If we consider the text book figure of dino-terror, the Tyrannosaurus Rex, palaeontologists are still not agreed as to whether this was an apex predator, like a lion, or a scavenger, like a hyaena. It is quite likely that real tyrannosaurs engaged in both active predation and scavenging of kills, which only muddies the waters, but either way, feeding was only a part of tyrannosaur life. These animals had to have bred, which means they have to have mated – their lives must have involved more than killing. The shadow sides of their lives are occasionally covered by dinosaur media – T-Rex: Back to the Cretaceous represents a tyrannosaur mother caring for her offspring, for instance – but it is generally downplayed in favour of their more dramatic role as a murderous monster.

What’s more, even accepting tyrannosaurs preyed upon hadrosaurs and cerotopsians doesn’t justify treating them as more vicious or savage than big cats that prey on grazing animals today. In many respects, the relationships between herbivorous dinosaurs and their carnivorous predators seems highly likely to parallel contemporary relationships between herbivorous mammals and their predators. Thus what we observe of the lion’s hunt of the zebra or the wolf pack’s hunt of a deer may well be behavioural prototypes of cretaceous hunts by tyrannosaurs and (say) velociraptors  respectively. Yet ask someone on the street which is more vicious or savage, a lion or a Tyrannosaurus Rex, and they are far more likely to choose the latter – without any empirical justification.

Predatory dinosaurs feel like monsters to us for much the same reason sharks do – a disturbing collection of teeth, a diet of meat and a worrying excess of scale that allows us to imagine ourselves as ill-fated prey. Yet in both cases, the lives of these animals were or are more rich and varied than a focus on hunting and feeding suggests.

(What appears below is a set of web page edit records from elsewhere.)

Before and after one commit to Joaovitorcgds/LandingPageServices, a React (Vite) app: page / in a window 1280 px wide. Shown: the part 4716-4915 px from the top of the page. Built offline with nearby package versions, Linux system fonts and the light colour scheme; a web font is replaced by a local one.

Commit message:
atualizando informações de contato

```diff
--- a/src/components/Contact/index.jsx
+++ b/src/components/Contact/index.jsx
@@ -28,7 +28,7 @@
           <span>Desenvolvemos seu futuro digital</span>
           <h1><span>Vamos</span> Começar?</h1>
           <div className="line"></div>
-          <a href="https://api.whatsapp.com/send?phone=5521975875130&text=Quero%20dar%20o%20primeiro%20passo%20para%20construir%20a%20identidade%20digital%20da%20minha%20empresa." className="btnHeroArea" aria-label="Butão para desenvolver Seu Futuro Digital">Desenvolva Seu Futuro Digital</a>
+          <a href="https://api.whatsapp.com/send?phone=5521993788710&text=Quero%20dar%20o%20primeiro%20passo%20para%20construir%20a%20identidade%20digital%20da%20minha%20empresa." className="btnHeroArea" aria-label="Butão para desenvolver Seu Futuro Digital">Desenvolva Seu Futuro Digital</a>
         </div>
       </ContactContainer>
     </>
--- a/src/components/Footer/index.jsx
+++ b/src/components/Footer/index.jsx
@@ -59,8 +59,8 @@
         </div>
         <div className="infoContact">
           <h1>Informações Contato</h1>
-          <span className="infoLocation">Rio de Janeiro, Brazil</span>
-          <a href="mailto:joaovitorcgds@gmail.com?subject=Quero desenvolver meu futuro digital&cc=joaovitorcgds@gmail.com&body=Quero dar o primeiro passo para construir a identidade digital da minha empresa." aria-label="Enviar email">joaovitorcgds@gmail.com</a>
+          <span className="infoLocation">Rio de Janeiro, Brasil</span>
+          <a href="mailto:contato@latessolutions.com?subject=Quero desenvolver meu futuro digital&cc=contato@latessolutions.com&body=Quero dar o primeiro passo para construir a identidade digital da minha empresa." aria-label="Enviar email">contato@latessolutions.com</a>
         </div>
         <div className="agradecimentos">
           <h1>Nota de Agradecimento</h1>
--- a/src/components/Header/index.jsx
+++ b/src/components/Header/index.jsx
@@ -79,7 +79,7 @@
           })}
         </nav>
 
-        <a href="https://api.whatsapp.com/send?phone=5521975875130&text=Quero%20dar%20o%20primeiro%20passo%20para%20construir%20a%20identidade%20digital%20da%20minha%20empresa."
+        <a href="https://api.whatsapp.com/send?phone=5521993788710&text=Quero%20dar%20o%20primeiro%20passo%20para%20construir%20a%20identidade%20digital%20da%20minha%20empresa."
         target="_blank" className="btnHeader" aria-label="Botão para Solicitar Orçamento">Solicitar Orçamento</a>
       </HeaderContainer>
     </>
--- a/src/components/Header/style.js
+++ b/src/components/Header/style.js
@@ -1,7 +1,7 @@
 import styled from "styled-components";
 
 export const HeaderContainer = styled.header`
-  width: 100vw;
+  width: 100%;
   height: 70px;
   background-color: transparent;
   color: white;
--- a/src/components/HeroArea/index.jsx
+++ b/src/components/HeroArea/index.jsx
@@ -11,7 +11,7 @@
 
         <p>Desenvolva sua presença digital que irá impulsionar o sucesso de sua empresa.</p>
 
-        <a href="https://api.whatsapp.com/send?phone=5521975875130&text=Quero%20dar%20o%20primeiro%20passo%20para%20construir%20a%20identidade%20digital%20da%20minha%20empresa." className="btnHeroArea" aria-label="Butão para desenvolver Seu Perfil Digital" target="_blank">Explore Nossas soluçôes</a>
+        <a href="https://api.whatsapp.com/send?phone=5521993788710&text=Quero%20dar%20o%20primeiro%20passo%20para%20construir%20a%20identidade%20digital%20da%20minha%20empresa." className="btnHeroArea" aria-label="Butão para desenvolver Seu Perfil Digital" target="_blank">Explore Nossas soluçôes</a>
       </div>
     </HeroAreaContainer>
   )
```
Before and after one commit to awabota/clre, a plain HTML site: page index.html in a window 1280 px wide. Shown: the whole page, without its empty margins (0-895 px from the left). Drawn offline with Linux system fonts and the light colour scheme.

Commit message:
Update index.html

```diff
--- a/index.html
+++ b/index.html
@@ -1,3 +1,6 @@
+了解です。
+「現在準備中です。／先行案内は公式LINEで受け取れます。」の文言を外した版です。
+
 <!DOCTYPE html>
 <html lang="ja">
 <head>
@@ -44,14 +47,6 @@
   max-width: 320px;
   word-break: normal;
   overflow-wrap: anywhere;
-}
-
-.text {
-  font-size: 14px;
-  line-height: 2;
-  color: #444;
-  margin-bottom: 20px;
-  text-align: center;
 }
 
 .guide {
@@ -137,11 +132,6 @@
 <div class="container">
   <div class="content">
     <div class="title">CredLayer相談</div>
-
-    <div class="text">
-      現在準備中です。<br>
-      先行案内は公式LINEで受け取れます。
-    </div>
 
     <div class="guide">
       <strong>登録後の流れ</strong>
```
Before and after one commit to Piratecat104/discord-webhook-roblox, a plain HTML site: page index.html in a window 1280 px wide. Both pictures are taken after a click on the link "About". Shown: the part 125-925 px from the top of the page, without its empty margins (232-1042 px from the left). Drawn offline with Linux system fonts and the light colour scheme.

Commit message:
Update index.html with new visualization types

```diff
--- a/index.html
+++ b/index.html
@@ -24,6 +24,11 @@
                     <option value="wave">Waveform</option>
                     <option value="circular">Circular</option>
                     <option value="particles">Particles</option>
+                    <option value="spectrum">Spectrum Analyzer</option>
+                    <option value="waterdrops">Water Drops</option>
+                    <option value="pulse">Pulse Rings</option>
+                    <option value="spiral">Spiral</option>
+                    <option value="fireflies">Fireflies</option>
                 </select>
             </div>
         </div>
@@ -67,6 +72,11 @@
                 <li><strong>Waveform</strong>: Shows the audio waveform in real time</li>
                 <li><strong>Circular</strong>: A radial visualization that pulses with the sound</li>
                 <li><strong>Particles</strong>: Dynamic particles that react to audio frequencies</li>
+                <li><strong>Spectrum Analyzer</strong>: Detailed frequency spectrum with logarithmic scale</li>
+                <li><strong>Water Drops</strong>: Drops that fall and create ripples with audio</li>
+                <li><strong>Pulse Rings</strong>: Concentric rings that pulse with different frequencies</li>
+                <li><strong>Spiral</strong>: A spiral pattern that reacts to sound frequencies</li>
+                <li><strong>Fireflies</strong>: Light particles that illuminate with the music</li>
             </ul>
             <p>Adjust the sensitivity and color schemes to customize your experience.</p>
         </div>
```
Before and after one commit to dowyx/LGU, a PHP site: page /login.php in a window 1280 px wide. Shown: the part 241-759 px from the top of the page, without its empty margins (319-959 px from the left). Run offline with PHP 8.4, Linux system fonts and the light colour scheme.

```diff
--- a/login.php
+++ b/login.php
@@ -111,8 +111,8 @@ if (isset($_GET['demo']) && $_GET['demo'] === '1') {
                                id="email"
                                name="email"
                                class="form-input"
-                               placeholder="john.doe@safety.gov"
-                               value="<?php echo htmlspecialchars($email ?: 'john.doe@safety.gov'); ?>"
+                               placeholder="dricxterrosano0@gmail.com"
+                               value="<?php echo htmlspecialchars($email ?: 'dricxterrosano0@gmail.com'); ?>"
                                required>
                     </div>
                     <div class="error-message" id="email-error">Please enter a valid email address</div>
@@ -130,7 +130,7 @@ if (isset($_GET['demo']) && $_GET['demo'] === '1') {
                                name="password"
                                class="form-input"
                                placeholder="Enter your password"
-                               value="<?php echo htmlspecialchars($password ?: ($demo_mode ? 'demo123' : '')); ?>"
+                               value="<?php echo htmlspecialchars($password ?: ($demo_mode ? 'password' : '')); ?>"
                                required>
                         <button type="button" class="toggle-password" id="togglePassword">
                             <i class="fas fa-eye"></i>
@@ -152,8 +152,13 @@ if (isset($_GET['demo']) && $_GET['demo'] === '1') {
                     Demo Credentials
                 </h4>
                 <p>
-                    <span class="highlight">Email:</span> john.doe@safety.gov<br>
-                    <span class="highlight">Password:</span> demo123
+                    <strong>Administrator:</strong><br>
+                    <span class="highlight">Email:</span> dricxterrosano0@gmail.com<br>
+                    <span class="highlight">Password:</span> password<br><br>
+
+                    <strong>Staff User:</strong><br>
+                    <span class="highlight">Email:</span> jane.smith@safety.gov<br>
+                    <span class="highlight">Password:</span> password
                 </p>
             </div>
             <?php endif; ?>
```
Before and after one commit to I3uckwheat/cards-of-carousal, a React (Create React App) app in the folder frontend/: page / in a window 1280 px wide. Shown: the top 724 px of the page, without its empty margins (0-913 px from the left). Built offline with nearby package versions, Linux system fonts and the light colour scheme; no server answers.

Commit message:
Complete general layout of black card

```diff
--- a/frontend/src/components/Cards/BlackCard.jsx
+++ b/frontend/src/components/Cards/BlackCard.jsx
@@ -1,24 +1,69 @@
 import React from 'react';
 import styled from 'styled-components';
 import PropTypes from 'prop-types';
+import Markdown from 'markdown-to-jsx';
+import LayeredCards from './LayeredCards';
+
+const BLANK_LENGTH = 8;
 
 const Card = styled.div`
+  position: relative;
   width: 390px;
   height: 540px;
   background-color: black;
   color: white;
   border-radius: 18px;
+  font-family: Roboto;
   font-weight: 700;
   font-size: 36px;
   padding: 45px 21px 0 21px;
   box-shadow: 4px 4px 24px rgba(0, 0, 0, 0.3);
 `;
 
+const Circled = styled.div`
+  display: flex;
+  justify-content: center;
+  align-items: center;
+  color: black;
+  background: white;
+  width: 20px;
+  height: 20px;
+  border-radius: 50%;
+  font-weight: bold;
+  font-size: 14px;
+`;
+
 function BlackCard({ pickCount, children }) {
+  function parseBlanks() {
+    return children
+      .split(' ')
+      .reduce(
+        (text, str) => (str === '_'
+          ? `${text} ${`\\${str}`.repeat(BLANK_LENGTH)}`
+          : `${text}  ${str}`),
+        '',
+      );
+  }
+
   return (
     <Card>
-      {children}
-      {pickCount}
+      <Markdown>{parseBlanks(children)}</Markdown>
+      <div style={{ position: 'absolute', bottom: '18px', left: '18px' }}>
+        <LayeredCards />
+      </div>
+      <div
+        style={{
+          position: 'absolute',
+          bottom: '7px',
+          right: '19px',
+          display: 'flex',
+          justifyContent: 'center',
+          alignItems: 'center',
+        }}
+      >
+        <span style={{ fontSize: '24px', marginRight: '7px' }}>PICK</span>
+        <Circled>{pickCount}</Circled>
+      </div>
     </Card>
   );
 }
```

The portrayal of these animals in the popular media – both in documentaries and elsewhere – distorts our understanding of their lives with a lens effect that is every bit as slanted as our view of the world when seen through the eyes of our news services. We are often aware of this lens effect, but we are never immune to it.


Feed You can follow this conversation by subscribing to the comment feed for this post.

Verify your Comment

Previewing your Comment

This is only a preview. Your comment has not yet been posted.

Your comment could not be posted. Error type:
Your comment has been posted. Post another comment

The letters and numbers you entered did not match the image. Please try again.

As a final step before posting your comment, enter the letters and numbers you see in the image below. This prevents automated programs from posting comments.

Having trouble reading this image? View an alternate.


Post a comment

Your Information

(Name is required. Email address will not be displayed with the comment.)